━━━━━ SUPPLIED MATERIAL
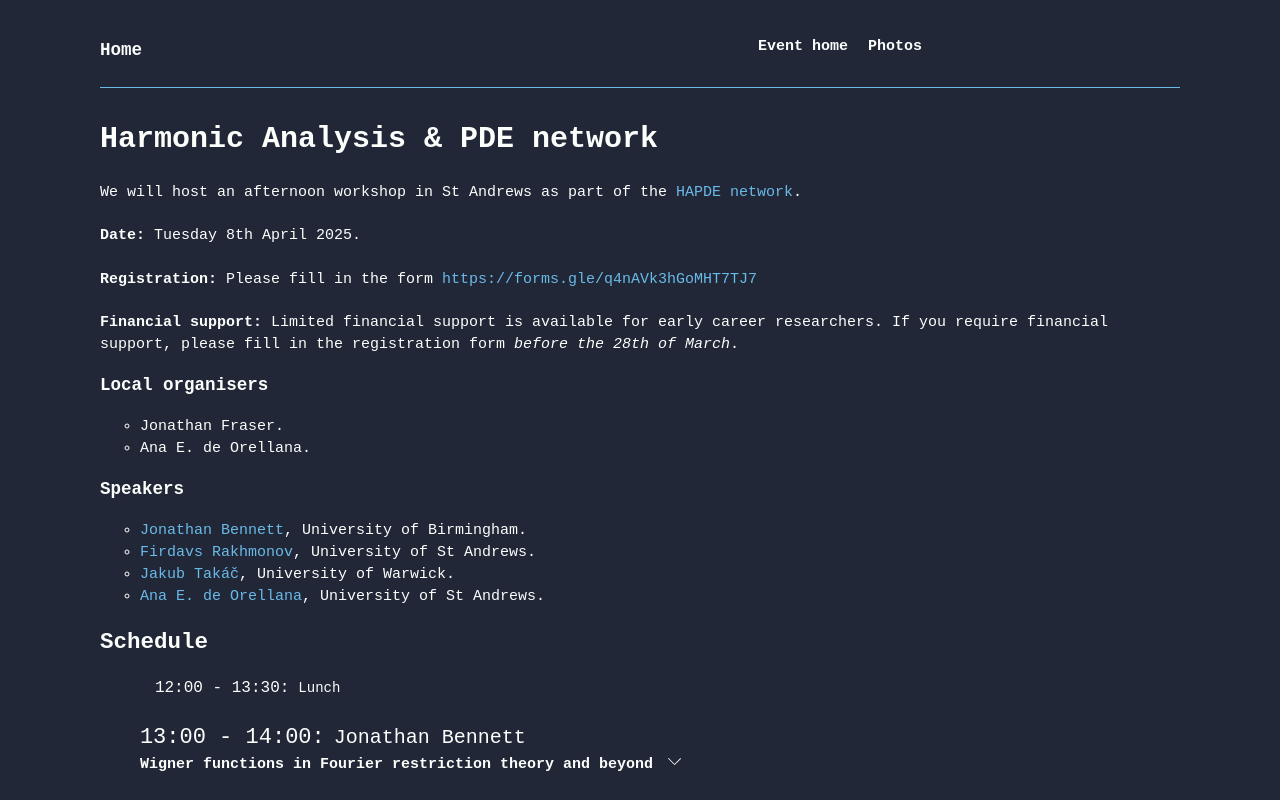
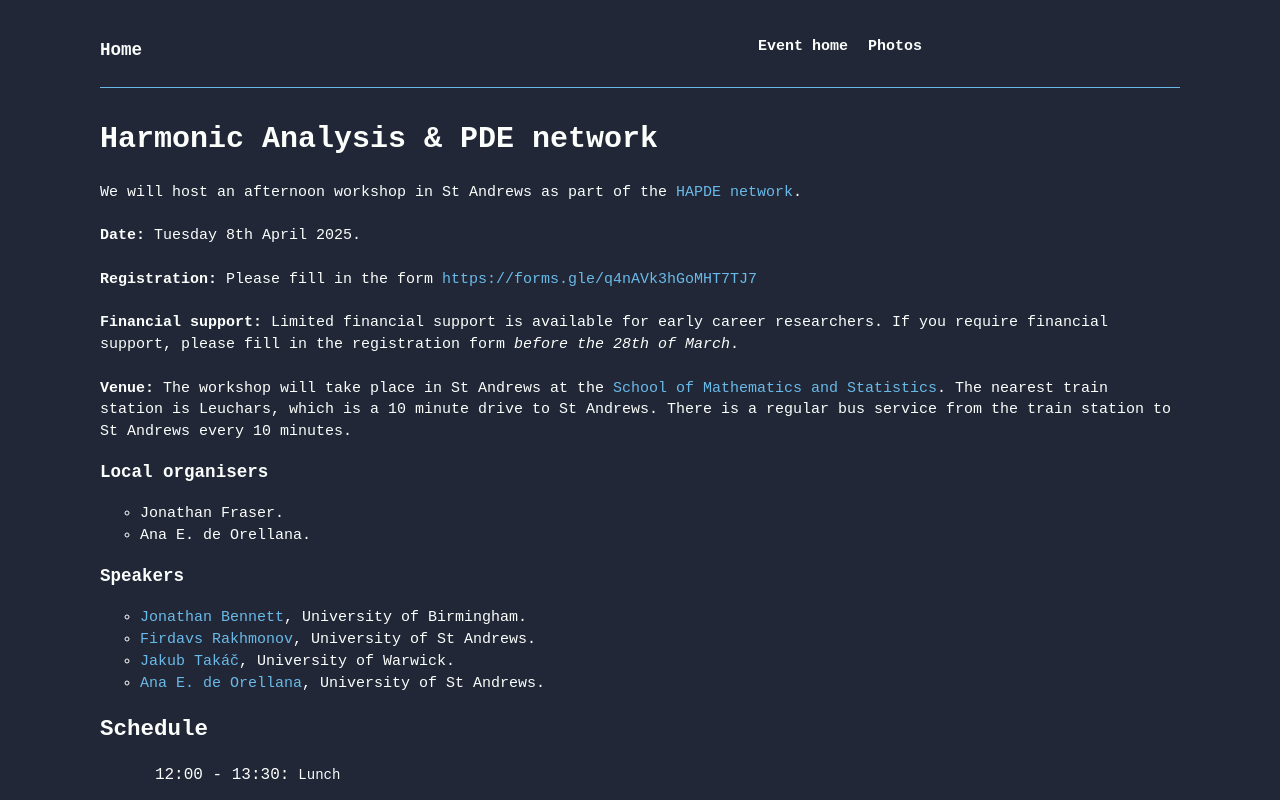
Before and after one commit to AnadeOre/anadeore.github.io, a Next.js app: page /HAPDE in a window 1280 px wide. Shown: the top 800 px of the page. Built offline with nearby package versions, Linux system fonts and the light colour scheme.

Commit message:
add venue

```diff
--- a/src/app/HAPDE/page.jsx
+++ b/src/app/HAPDE/page.jsx
@@ -39,6 +39,18 @@ const Page = () => {
         <b>Financial support:</b> Limited financial support is available for
         early career researchers. If you require financial support, please fill
         in the registration form <em>before the 28th of March</em>.
+        <br />
+        <br />
+        <b>Venue:</b> The workshop will take place in St Andrews at the{' '}
+        <Link
+          className='linkDecor'
+          target='_blank'
+          href='https://maps.app.goo.gl/7Jr3HiiY3dFHUn5e7'>
+          School of Mathematics and Statistics
+        </Link>
+        . The nearest train station is Leuchars, which is a 10 minute drive to
+        St Andrews. There is a regular bus service from the train station to St
+        Andrews every 10 minutes.
       </p>
       {/* <br /> */}
       <h3>Local organisers</h3>
```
━━━━━━━━━━
AIM OF THE EXERCISE
Leave out the pictures, then give all the records again exactly.

RESPONSE
Before and after one commit to AnadeOre/anadeore.github.io, a Next.js app: page /HAPDE in a window 1280 px wide. Shown: the top 800 px of the page. Built offline with nearby package versions, Linux system fonts and the light colour scheme.

Commit message:
add venue

```diff
--- a/src/app/HAPDE/page.jsx
+++ b/src/app/HAPDE/page.jsx
@@ -39,6 +39,18 @@ const Page = () => {
         <b>Financial support:</b> Limited financial support is available for
         early career researchers. If you require financial support, please fill
         in the registration form <em>before the 28th of March</em>.
+        <br />
+        <br />
+        <b>Venue:</b> The workshop will take place in St Andrews at the{' '}
+        <Link
+          className='linkDecor'
+          target='_blank'
+          href='https://maps.app.goo.gl/7Jr3HiiY3dFHUn5e7'>
+          School of Mathematics and Statistics
+        </Link>
+        . The nearest train station is Leuchars, which is a 10 minute drive to
+        St Andrews. There is a regular bus service from the train station to St
+        Andrews every 10 minutes.
       </p>
       {/* <br /> */}
       <h3>Local organisers</h3>
```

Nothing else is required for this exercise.